Shawn Sullivan, America’s most wanted pedophile, is fighting extradition from Britain back to his native United States on the grounds that if he does go, his human rights will most likely be compromised. Sullivan has been on the run for 17 years for his sexually based crimes against children.
The Daily Mail reports that Sullivan is now living in London with wife Sarah Smith, who is a Ministry of Justice official. Sullivan was permitted to wed Smith last year while he was on remand in Wandsworth Prison.
If tried and convicted in the US, Sullivan could face up to 25 years on each count against him, nearly ensuring that he would be behind bars for life - a possibility he believes in a breach of his human rights.
In 1994, Sullivan was accused of molesting two 11-year-old girls and having unlawful sex with a 14-year-old girl, and has been on the run in Ireland and the UK ever since. In Ireland, Sullivan was reportedly convicted of sexually assaulting two 12-year-old girls before being held in London.
At a High Court hearing on Wednesday in London, Sullivan’s lawyers said that their client would be willing to return to face trial in the United States if he is given assurance that he will not be subjected to ‘civil commitment’ proceedings. Civil commitment in the US means that the accused can be jailed indefinitely for as long as they’re considered a threat to society.
Ben Brandon, who is representing Sullivan, said, “Mr Sullivan says he will return to face trial in Minnesota but he is concerned about the prospect that, acquitted or convicted, he will be incarcerated for the rest of his natural life which is obviously a clear and flagrant breach of his human rights.”
Brandon added that the number of sex offenders found guilty and incarcerated has grown by 85 percent in Minnesota since 2003 when a prisoner who was released went on to rape and murder another woman.
“This process could happen even if he is not found guilty as it is a civil hearing,” said Brandon. “We say the statistics and evidence show there is the extreme likelihood that if committed this appellant will die in custody.”

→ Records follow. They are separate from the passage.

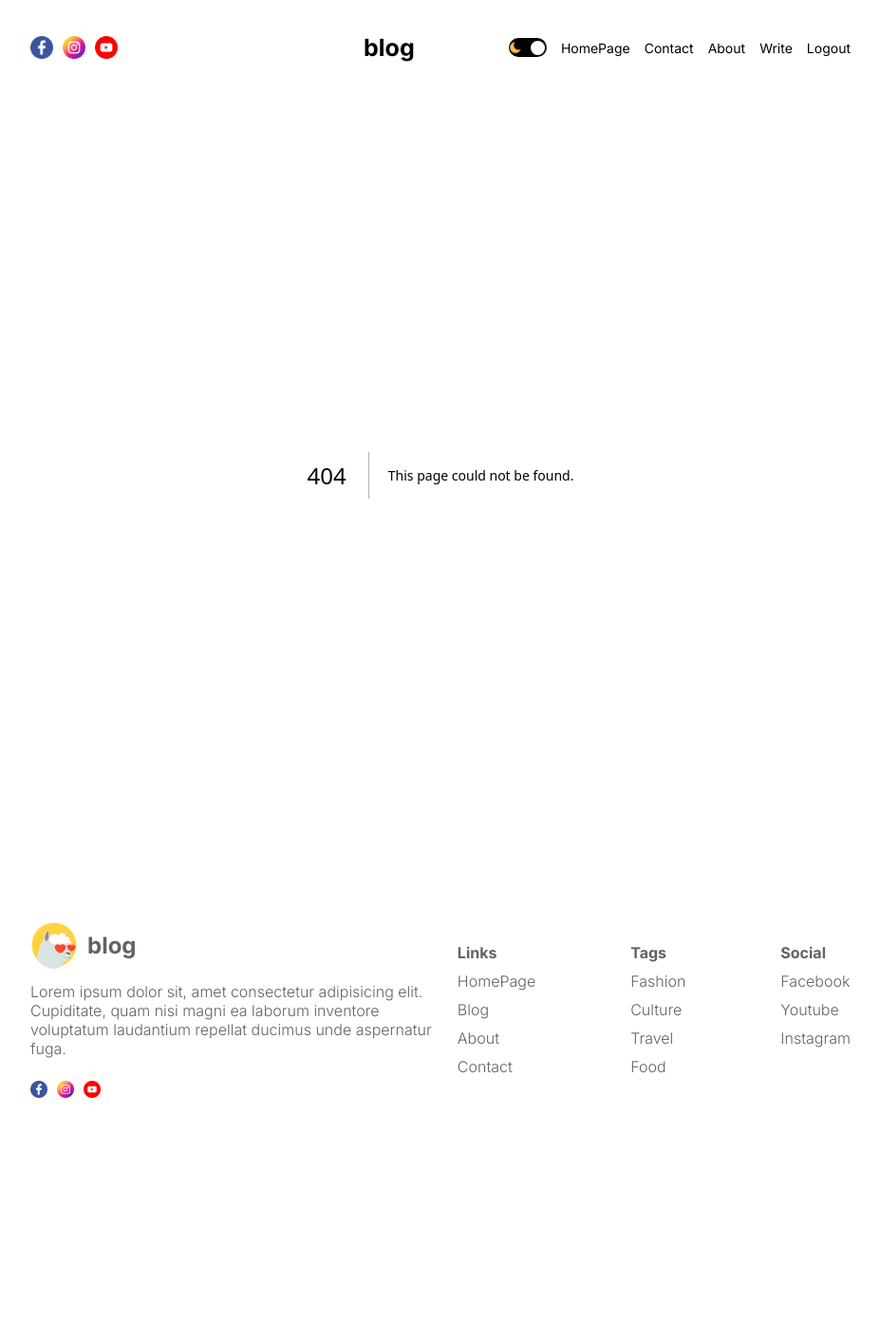
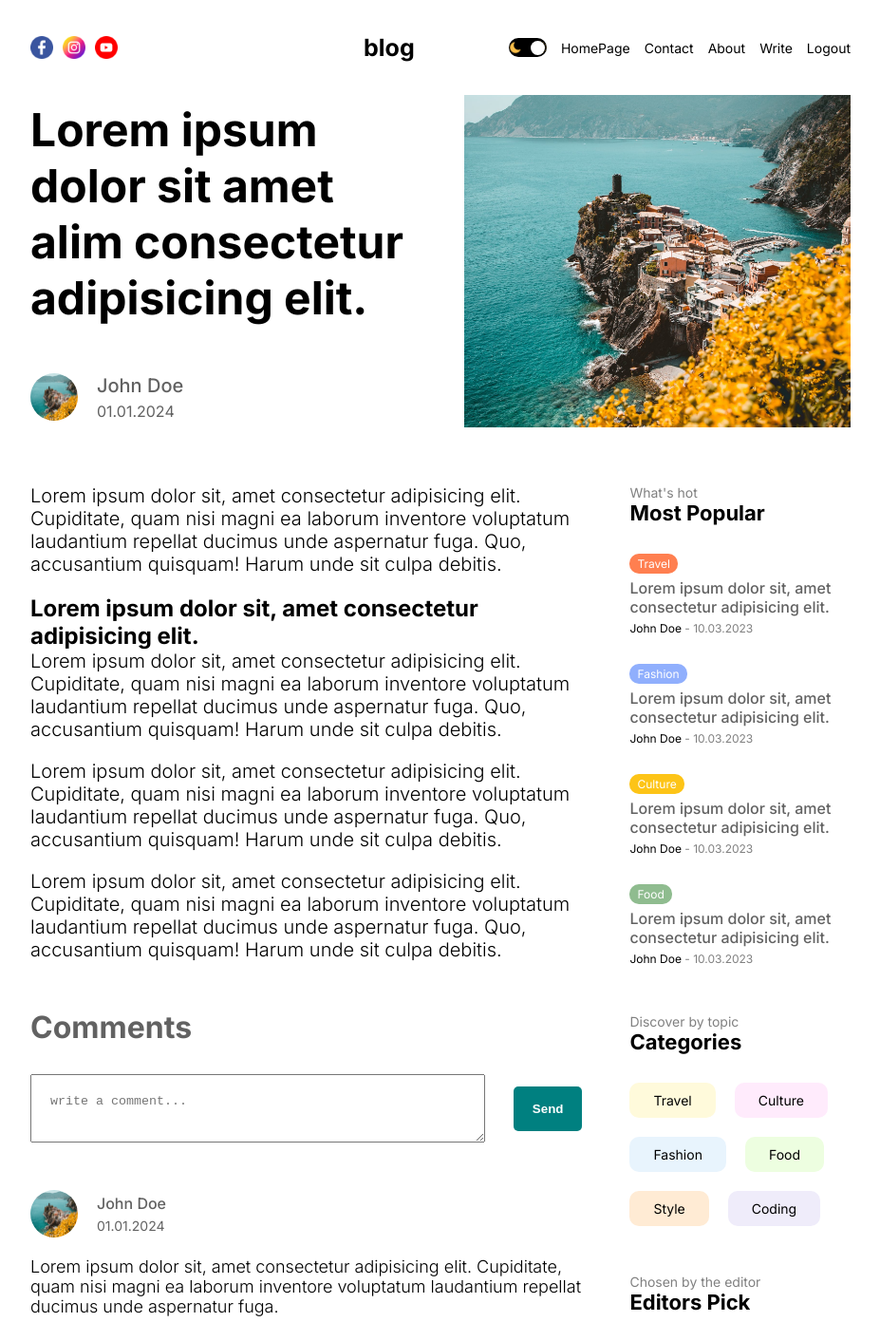
Before and after one commit to TINGYUNLI/nextjs-blog, a Next.js app: page /login in a window 1280 px wide. Before the commit this address had no page. Shown: the top 1412 px of the page at 95% size, without its empty margins (176-1103 px from the left). Before the commit the page ends 1176 px from the top, so only its background shows below. Built offline with nearby package versions, Linux system fonts and the light colour scheme.

Commit message:
single post page UI

```diff
--- /dev/null
+++ b/src/app/[slug]/page.jsx
@@ -0,0 +1,54 @@
+import React from 'react'
+import styles from './singlePage.module.css'
+import Image from 'next/image'
+import Menu from '@/components/Menu/Menu'
+import Comments from '@/components/Comments/Comments'
+
+const SinglePage = () => {
+  return (
+    <div className={styles.container}>
+        <div className={styles.infoContainer}>
+            <div className={styles.textContainer}>
+                <h1 className={styles.title}>Lorem ipsum dolor sit amet alim consectetur adipisicing elit.</h1>
+                <div className={styles.user}>
+                    <div className={styles.userImageContainer}>
+                        <Image src="/p1.jpeg" alt="" fill className={styles.avatar} />
+                    </div>
+                    <div className={styles.userTextContainer}>
+                        <span className={styles.username}>John Doe</span>
+                        <span className={styles.date}>01.01.2024</span>
+                    </div>
+                </div>
+            </div>
+            <div className={styles.imageContainer}>
+                <Image src="/p1.jpeg" alt="" fill className={styles.image} />
+            </div>
+        </div>
+        <div className={styles.content}>
+            <div className={styles.post}>
+                <div className={styles.description}>
+                    <p>
+                        Lorem ipsum dolor sit, amet consectetur adipisicing elit. Cupiditate, quam nisi magni ea laborum inventore voluptatum laudantium repellat ducimus unde aspernatur fuga. Quo, accusantium quisquam! Harum unde sit culpa debitis.
+                    </p>
+                    <h2>Lorem ipsum dolor sit, amet consectetur adipisicing elit.</h2>
+                    <p>
+                        Lorem ipsum dolor sit, amet consectetur adipisicing elit. Cupiditate, quam nisi magni ea laborum inventore voluptatum laudantium repellat ducimus unde aspernatur fuga. Quo, accusantium quisquam! Harum unde sit culpa debitis.
+                    </p>
+                    <p>
+                        Lorem ipsum dolor sit, amet consectetur adipisicing elit. Cupiditate, quam nisi magni ea laborum inventore voluptatum laudantium repellat ducimus unde aspernatur fuga. Quo, accusantium quisquam! Harum unde sit culpa debitis.
+                    </p>
+                    <p>
+                        Lorem ipsum dolor sit, amet consectetur adipisicing elit. Cupiditate, quam nisi magni ea laborum inventore voluptatum laudantium repellat ducimus unde aspernatur fuga. Quo, accusantium quisquam! Harum unde sit culpa debitis.
+                    </p>
+                </div>
+                <div className={styles.comment}>
+                    <Comments/>
+                </div>
+            </div>
+            <Menu/>
+        </div>
+    </div>
+  )
+}
+
+export default SinglePage
--- /dev/null
+++ b/src/app/[slug]/singlePage.module.css
@@ -0,0 +1,98 @@
+.container{}
+
+.infoContainer{
+    display: flex;
+    align-items: center;
+    gap: 50px;
+}
+
+.textContainer{
+    flex: 1;
+}
+
+.title{
+    font-size: 64px;
+    margin-bottom: 50px;
+}
+
+.user{
+    display: flex;
+    align-items: center;
+    gap: 20px;
+}
+
+.userImageContainer{
+    width: 50px;
+    height: 50px;
+    position: relative;
+}
+
+.avatar{
+    border-radius: 50%;
+    object-fit: cover;
+}
+
+.userTextContainer{
+    display: flex;
+    flex-direction: column;
+    gap: 5px;
+    color: var(--softTextColor);
+}
+
+.username{
+    font-size: 20px;
+    font-weight: 500;
+}
+
+.imageContainer{
+    flex: 1;
+    height: 350px;
+    position: relative;
+}
+
+.image{
+    object-fit: cover;
+}
+
+.content{
+    display: flex;
+    gap: 50px;
+}
+
+.post{
+    flex: 5;
+    margin-top: 60px;
+}
+
+.description p{
+    font-size: 20px;
+    font-weight: 300;
+    margin-bottom: 20px;
+}
+
+@media screen and (max-width: 1536px) {
+    .title{
+        font-size: 54px;
+    }
+}
+
+@media screen and (max-width: 1280px) {
+    .title{
+        font-size: 48px;
+    }
+}
+
+@media screen and (max-width: 1024px) {
+    .imageContainer{
+        display: none;
+    }
+}
+
+@media screen and (max-width: 640px) {
+    .title{
+        font-size: 36px;
+    }
+    .description p{
+        font-size: 18px;
+    }
+}
--- /dev/null
+++ b/src/components/Comments/Comments.jsx
@@ -0,0 +1,62 @@
+import styles from './comments.module.css'
+import Link from 'next/link'
+import Image from 'next/image';
+
+const Comments = () => {
+
+  const status = "authenticated";
+
+  return (
+    <div className={styles.container}>
+        <h1 className={styles.title}>Comments</h1>
+        {status === "authenticated" ? (
+            <div className={styles.write}>
+                <textarea placeholder='write a comment...' className={styles.input} />
+                <button className={styles.button}>Send</button>
+            </div>
+        ):(
+            <Link href="/login">Login to write a comment</Link>
+        )}
+        <div className={styles.comments}>
+            <div className={styles.comment}>
+                <div className={styles.user}>
+                    <Image src="/p1.jpeg" alt="" width={50} height={50} className={styles.image} />
+                    <div className={styles.userInfo}>
+                        <span className={styles.username}>John Doe</span>
+                        <span className={styles.date}>01.01.2024</span>
+                    </div>
+                </div>
+                <p className={styles.description}>
+                    Lorem ipsum dolor sit, amet consectetur adipisicing elit. Cupiditate, quam nisi magni ea laborum inventore voluptatum laudantium repellat ducimus unde aspernatur fuga.
+                </p>
+            </div>
+            <div className={styles.comment}>
+                <div className={styles.user}>
+                    <Image src="/p1.jpeg" alt="" width={50} height={50} className={styles.image} />
+                    <div className={styles.userInfo}>
+                        <span className={styles.username}>John Doe</span>
+                        <span className={styles.date}>01.01.2024</span>
+                    </div>
+                </div>
+                <p className={styles.description}>
+                    Lorem ipsum dolor sit, amet consectetur adipisicing elit. Cupiditate, quam nisi magni ea laborum inventore voluptatum laudantium repellat ducimus unde aspernatur fuga.
+                </p>
+            </div>
+            <div className={styles.comment}>
+                <div className={styles.user}>
+                    <Image src="/p1.jpeg" alt="" width={50} height={50} className={styles.image} />
+                    <div className={styles.userInfo}>
+                        <span className={styles.username}>John Doe</span>
+                        <span className={styles.date}>01.01.2024</span>
+                    </div>
+                </div>
+                <p className={styles.description}>
+                    Lorem ipsum dolor sit, amet consectetur adipisicing elit. Cupiditate, quam nisi magni ea laborum inventore voluptatum laudantium repellat ducimus unde aspernatur fuga.
+                </p>
+            </div>
+        </div>
+    </div>
+  )
+}
+
+export default Comments
--- /dev/null
+++ b/src/components/Comments/comments.module.css
@@ -0,0 +1,70 @@
+.container{
+    margin-top: 50px;
+}
+
+.title{
+    color: var(--softTextColor);
+    margin-bottom: 30px;
+}
+
+.write{
+    display: flex;
+    align-items: center;
+    justify-content: space-between;
+    gap: 30px;
+}
+
+.input{
+    padding: 20px;
+    width: 100%;
+}
+
+.button{
+    padding: 16px 20px;
+    background-color: teal;
+    color: white;
+    font-weight: bold;
+    border: none;
+    border-radius: 5px;
+    cursor: pointer;
+}
+
+.comments{
+    margin-top: 50px;
+}
+
+.comment{
+    margin-bottom: 50px;
+}
+
+.user{
+    display: flex;
+    align-items: center;
+    gap: 20px;
+    margin-bottom: 20px;
+}
+
+.image{
+    border-radius: 50%;
+    object-fit: cover;
+}
+
+.userInfo{
+    display: flex;
+    flex-direction: column;
+    gap: 5px;
+    color: var(--softTextColor);
+}
+
+.username{
+    font-weight: 500;
+}
+
+.date{
+    font-size: 14px;
+}
+
+.description{
+    font-size: 18px;
+    font-weight: 300;
+}
```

Moving to Ireland
After living in Ireland for almost one year, this is what I’ve learned